For intermediate and advanced players, using the area of focus concept helps you work MORE on improv or comping. This is not meant to be used by beginners.
The idea is simple, when building a basic training program for yourself, if you choose to have either improvisation or comping as your area of focus simply:
Here's an example:
Your basic training program consists of Warmup 10%, Repertoire 50%, Scales and Arpeggios 20%, Chords and Comping 20%. That's your basic template from previous lessons.
Now, should you considering spending MORE time honing your comping chops (for instance) you would increase your comping time to 30%. Makes sense?
Now, since you have more time dedicated to chords and comping, you should also align this time with your current repertoire. How? Simply by applying whatever you're working in comping to the chord progression of the songs in your program.
Personally, I would even cut back little bit on the Repertoire time, to make it 40% instead of 50%. Because you'll be working on repertoire through comping stuff anyways.

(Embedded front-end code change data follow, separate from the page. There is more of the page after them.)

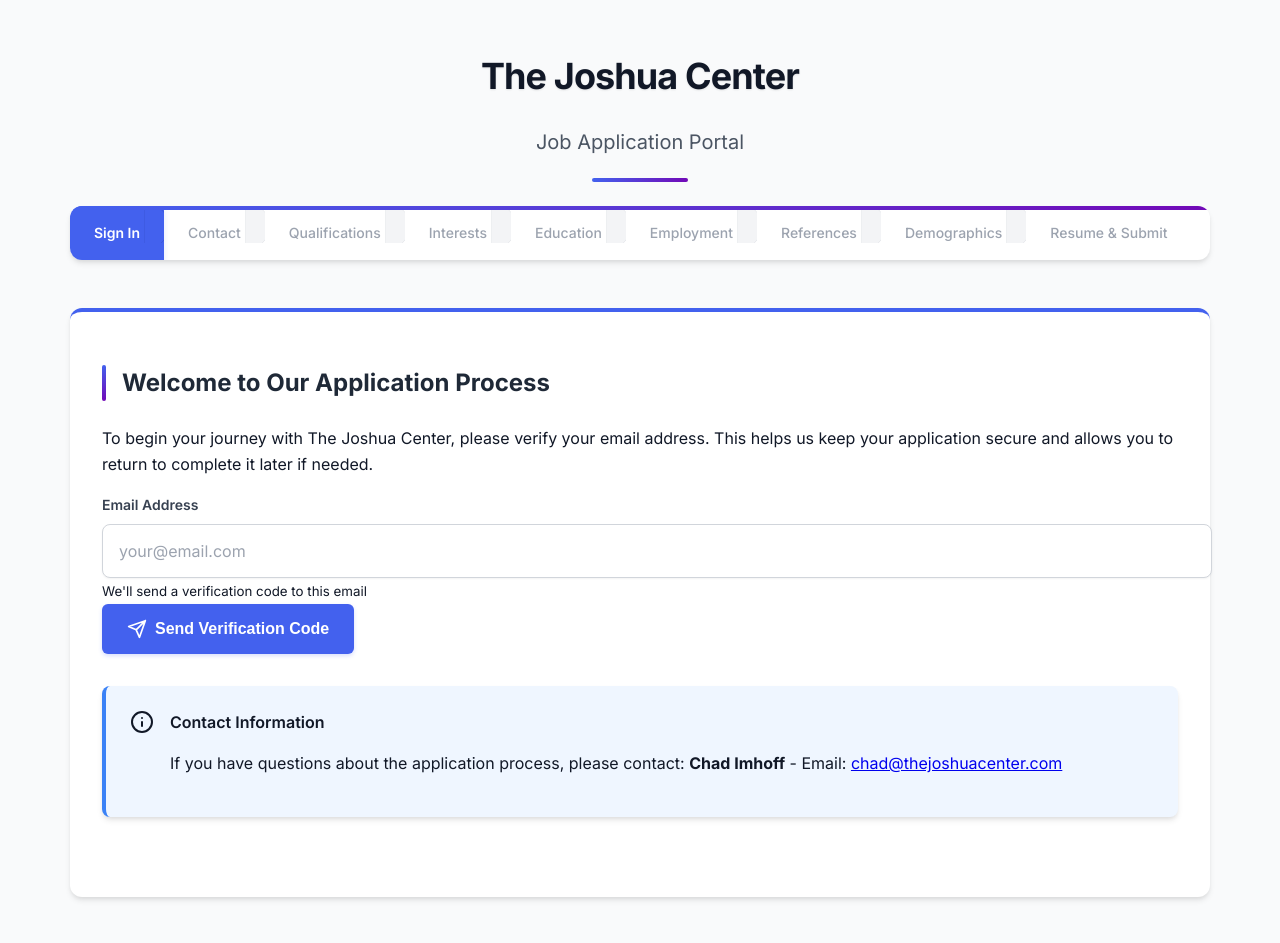
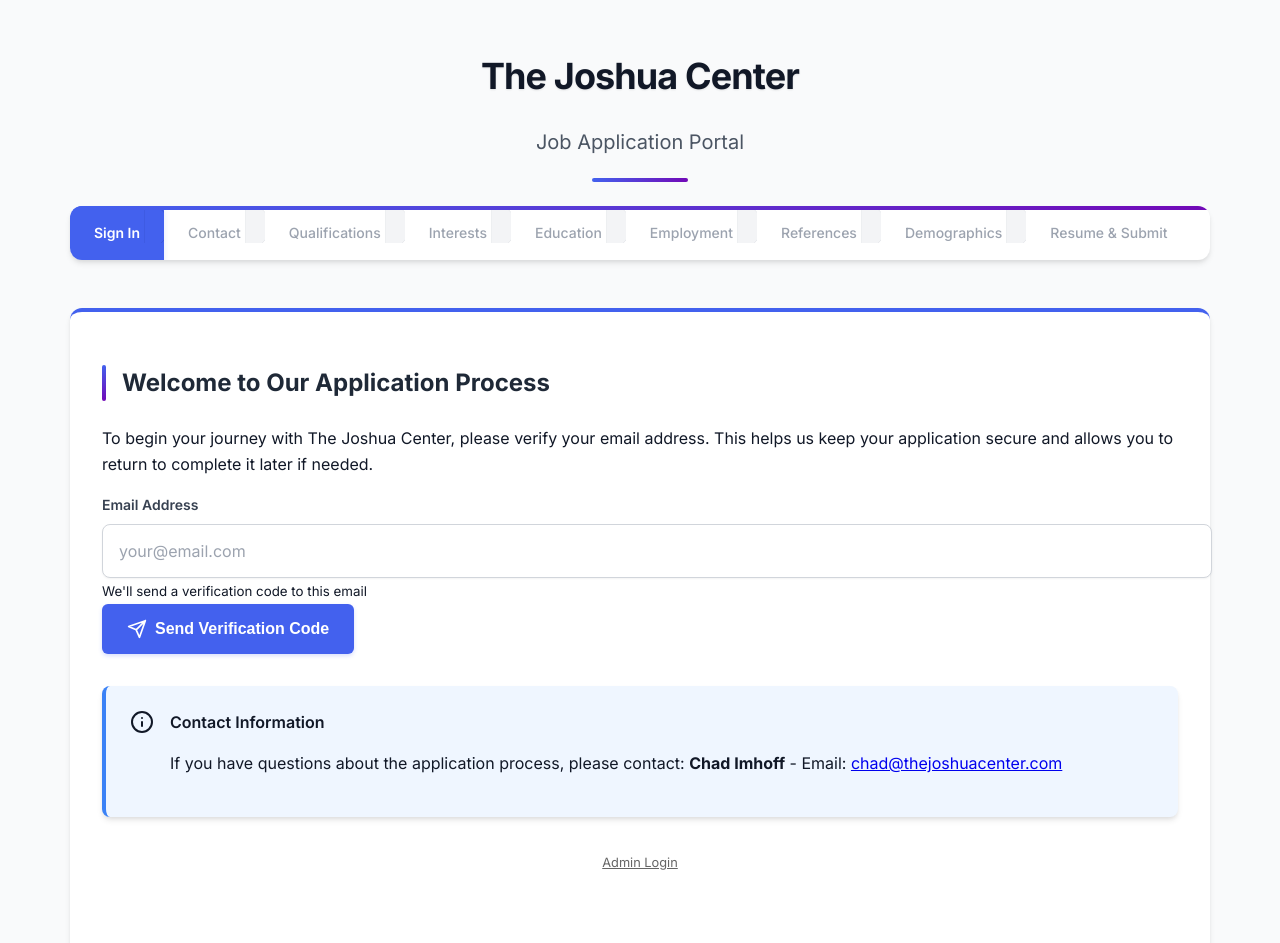
Before and after one commit to Crohnos/joshua-center-job-apps, a React (Vite) app in the folder src/: page /form/step1 in a window 1280 px wide. Shown: the top 943 px of the page. Built offline with nearby package versions, Linux system fonts and the light colour scheme; no server answers.

Commit message:
Add admin login links to form pages

```diff
--- a/src/pages/FormStep1.jsx
+++ b/src/pages/FormStep1.jsx
@@ -217,6 +217,10 @@ function FormStep1() {
                   Return to Homepage
                 </a>
               </div>
+
+              <div style={{ marginTop: '10px', textAlign: 'center' }}>
+                <a href="/login" style={{ fontSize: '0.8rem', color: '#666' }}>Admin Login</a>
+              </div>
             </div>
           </div>
         ) : step === 'email' ? (
@@ -288,6 +292,10 @@ function FormStep1() {
                   <div className="alert-title">Contact Information</div>
                   <p>If you have questions about the application process, please contact: <strong>Chad Imhoff</strong> - Email: <a href="mailto:chad@thejoshuacenter.com">chad@thejoshuacenter.com</a></p>
                 </div>
+              </div>
+
+              <div style={{ marginTop: '1rem', textAlign: 'center' }}>
+                <a href="/login" style={{ fontSize: '0.8rem', color: '#666' }}>Admin Login</a>
               </div>
             </div>
           </div>
```
Also changed, not shown: 1 other file (tests, documents, lock files or other folders).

Remember, the goal is to make the comping stuff the area of focus.
Let's see the new program, with the area of focus chosen to be "comping":
(We're left with 30% of our time, so split it in two)
Chords: exercises, learning new chords, etc. 10%
Chords: applying in comping on repertoire 20%
See, we carved out a chunk of time to spend more energy on chords.
It DOES make a difference how you "align" yourself with this area of focus. The key here is experimenting, and finding what works for you. For instance, you may elect to even cut back on the scales/arpeggios to make more room for comping.
For your reading pleasure: the file below is a Text Transcript of your instructor's lecture.